### Provided entries:

^^^^^^^^

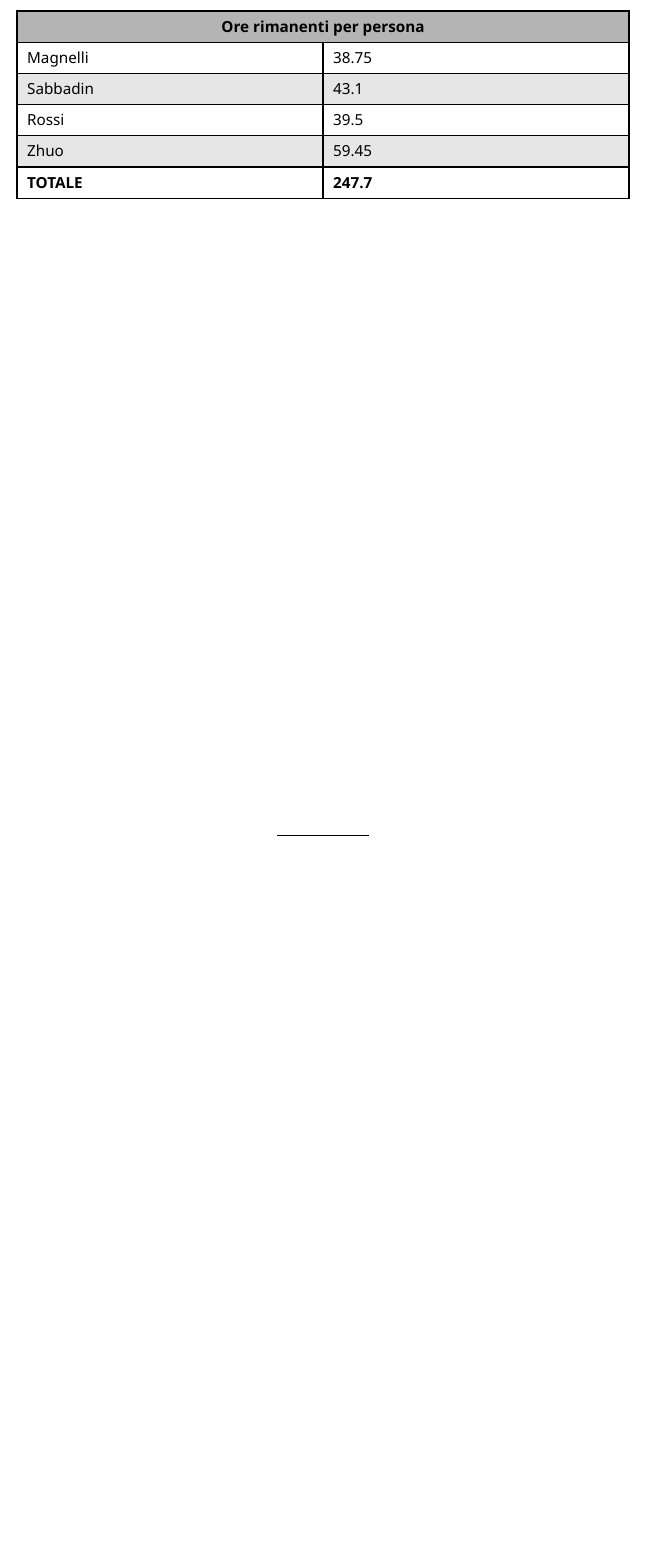
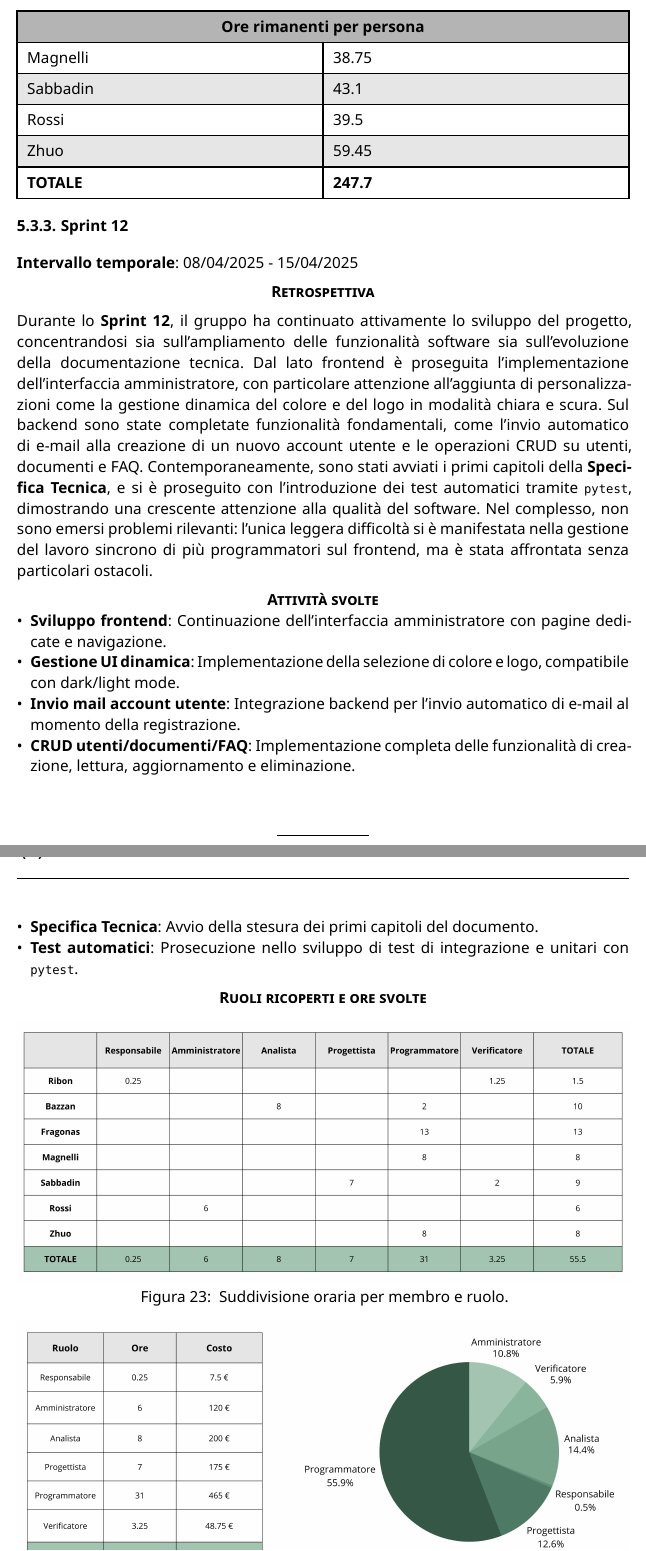
Before and after one commit to CodeHex16/documentazione, a Typst document (3 - PB/source/Piano-di-Progetto.typ): part of page 39 of 39 before the commit and two parts of pages 39 and 40 of 41 after it, the two joined at a grey line, cut so that both start at the same text, the shorter picture padded with empty space. Compiled offline with Typst 0.15.

Commit message:
feat: retrospettiva sprint 12

```diff
--- a/3 - PB/source/Piano-di-Progetto.typ
+++ b/3 - PB/source/Piano-di-Progetto.typ
@@ -961,3 +961,38 @@ La collaborazione interna si è ulteriormente rafforzata, sebbene permangano alc
   [*TOTALE*], [*247.7*],
 )
 
+=== Sprint 12
+*Intervallo temporale*: 08/04/2025 - 15/04/2025
+
+#pseudoheading[*Retrospettiva*]
+Durante lo *Sprint 12*, il gruppo ha continuato attivamente lo sviluppo del progetto, concentrandosi sia sull’ampliamento delle funzionalità software sia sull’evoluzione della documentazione tecnica.
+Dal lato frontend è proseguita l’implementazione dell’interfaccia amministratore, con particolare attenzione all’aggiunta di personalizzazioni come la gestione dinamica del colore e del logo in modalità chiara e scura.
+Sul backend sono state completate funzionalità fondamentali, come l’invio automatico di e-mail alla creazione di un nuovo account utente e le operazioni CRUD su utenti, documenti e FAQ.
+Contemporaneamente, sono stati avviati i primi capitoli della *Specifica Tecnica*, e si è proseguito con l’introduzione dei test automatici tramite `pytest`, dimostrando una crescente attenzione alla qualità del software.
+Nel complesso, non sono emersi problemi rilevanti: l’unica leggera difficoltà si è manifestata nella gestione del lavoro sincrono di più programmatori sul frontend, ma è stata affrontata senza particolari ostacoli.
+
+#pseudoheading[*Attività svolte*]
+- *Sviluppo frontend*: Continuazione dell’interfaccia amministratore con pagine dedicate e navigazione.
+- *Gestione UI dinamica*: Implementazione della selezione di colore e logo, compatibile con dark/light mode.
+- *Invio mail account utente*: Integrazione backend per l’invio automatico di e-mail al momento della registrazione.
+- *CRUD utenti/documenti/FAQ*: Implementazione completa delle funzionalità di creazione, lettura, aggiornamento e eliminazione.
+- *Specifica Tecnica*: Avvio della stesura dei primi capitoli del documento.
+- *Test automatici*: Prosecuzione nello sviluppo di test di integrazione e unitari con `pytest`.
+
+#pseudoheading[*Ruoli ricoperti e ore svolte*]
+
+#figure(
+  image("../imgs/sprint12-tabella.png", width: 100%),
+  caption: [
+    Suddivisione oraria per membro e ruolo.
+  ],
+)
+
+#figure(
+  image("../imgs/sprint12-grafico.png", width: 100%),
+  caption: [
+    Suddivisione oraria per ruolo con relativi costi.
+  ],
+)
+
+#table(
```
Also changed, not shown: 3 - PB/imgs/sprint12-grafico.png (added), 3 - PB/imgs/sprint12-tabella.png (added), 3 - PB/source/Piano-di-Progetto.typ (16 more changed lines), 1 other file.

^^^^^^^^

### Exercise brief:
Copy all the entries word for word. Omit any pictures.

### Task solution:
Before and after one commit to CodeHex16/documentazione, a Typst document (3 - PB/source/Piano-di-Progetto.typ): part of page 39 of 39 before the commit and two parts of pages 39 and 40 of 41 after it, the two joined at a grey line, cut so that both start at the same text, the shorter picture padded with empty space. Compiled offline with Typst 0.15.

Commit message:
feat: retrospettiva sprint 12

```diff
--- a/3 - PB/source/Piano-di-Progetto.typ
+++ b/3 - PB/source/Piano-di-Progetto.typ
@@ -961,3 +961,38 @@ La collaborazione interna si è ulteriormente rafforzata, sebbene permangano alc
   [*TOTALE*], [*247.7*],
 )
 
+=== Sprint 12
+*Intervallo temporale*: 08/04/2025 - 15/04/2025
+
+#pseudoheading[*Retrospettiva*]
+Durante lo *Sprint 12*, il gruppo ha continuato attivamente lo sviluppo del progetto, concentrandosi sia sull’ampliamento delle funzionalità software sia sull’evoluzione della documentazione tecnica.
+Dal lato frontend è proseguita l’implementazione dell’interfaccia amministratore, con particolare attenzione all’aggiunta di personalizzazioni come la gestione dinamica del colore e del logo in modalità chiara e scura.
+Sul backend sono state completate funzionalità fondamentali, come l’invio automatico di e-mail alla creazione di un nuovo account utente e le operazioni CRUD su utenti, documenti e FAQ.
+Contemporaneamente, sono stati avviati i primi capitoli della *Specifica Tecnica*, e si è proseguito con l’introduzione dei test automatici tramite `pytest`, dimostrando una crescente attenzione alla qualità del software.
+Nel complesso, non sono emersi problemi rilevanti: l’unica leggera difficoltà si è manifestata nella gestione del lavoro sincrono di più programmatori sul frontend, ma è stata affrontata senza particolari ostacoli.
+
+#pseudoheading[*Attività svolte*]
+- *Sviluppo frontend*: Continuazione dell’interfaccia amministratore con pagine dedicate e navigazione.
+- *Gestione UI dinamica*: Implementazione della selezione di colore e logo, compatibile con dark/light mode.
+- *Invio mail account utente*: Integrazione backend per l’invio automatico di e-mail al momento della registrazione.
+- *CRUD utenti/documenti/FAQ*: Implementazione completa delle funzionalità di creazione, lettura, aggiornamento e eliminazione.
+- *Specifica Tecnica*: Avvio della stesura dei primi capitoli del documento.
+- *Test automatici*: Prosecuzione nello sviluppo di test di integrazione e unitari con `pytest`.
+
+#pseudoheading[*Ruoli ricoperti e ore svolte*]
+
+#figure(
+  image("../imgs/sprint12-tabella.png", width: 100%),
+  caption: [
+    Suddivisione oraria per membro e ruolo.
+  ],
+)
+
+#figure(
+  image("../imgs/sprint12-grafico.png", width: 100%),
+  caption: [
+    Suddivisione oraria per ruolo con relativi costi.
+  ],
+)
+
+#table(
```
Also changed, not shown: 3 - PB/imgs/sprint12-grafico.png (added), 3 - PB/imgs/sprint12-tabella.png (added), 3 - PB/source/Piano-di-Progetto.typ (16 more changed lines), 1 other file.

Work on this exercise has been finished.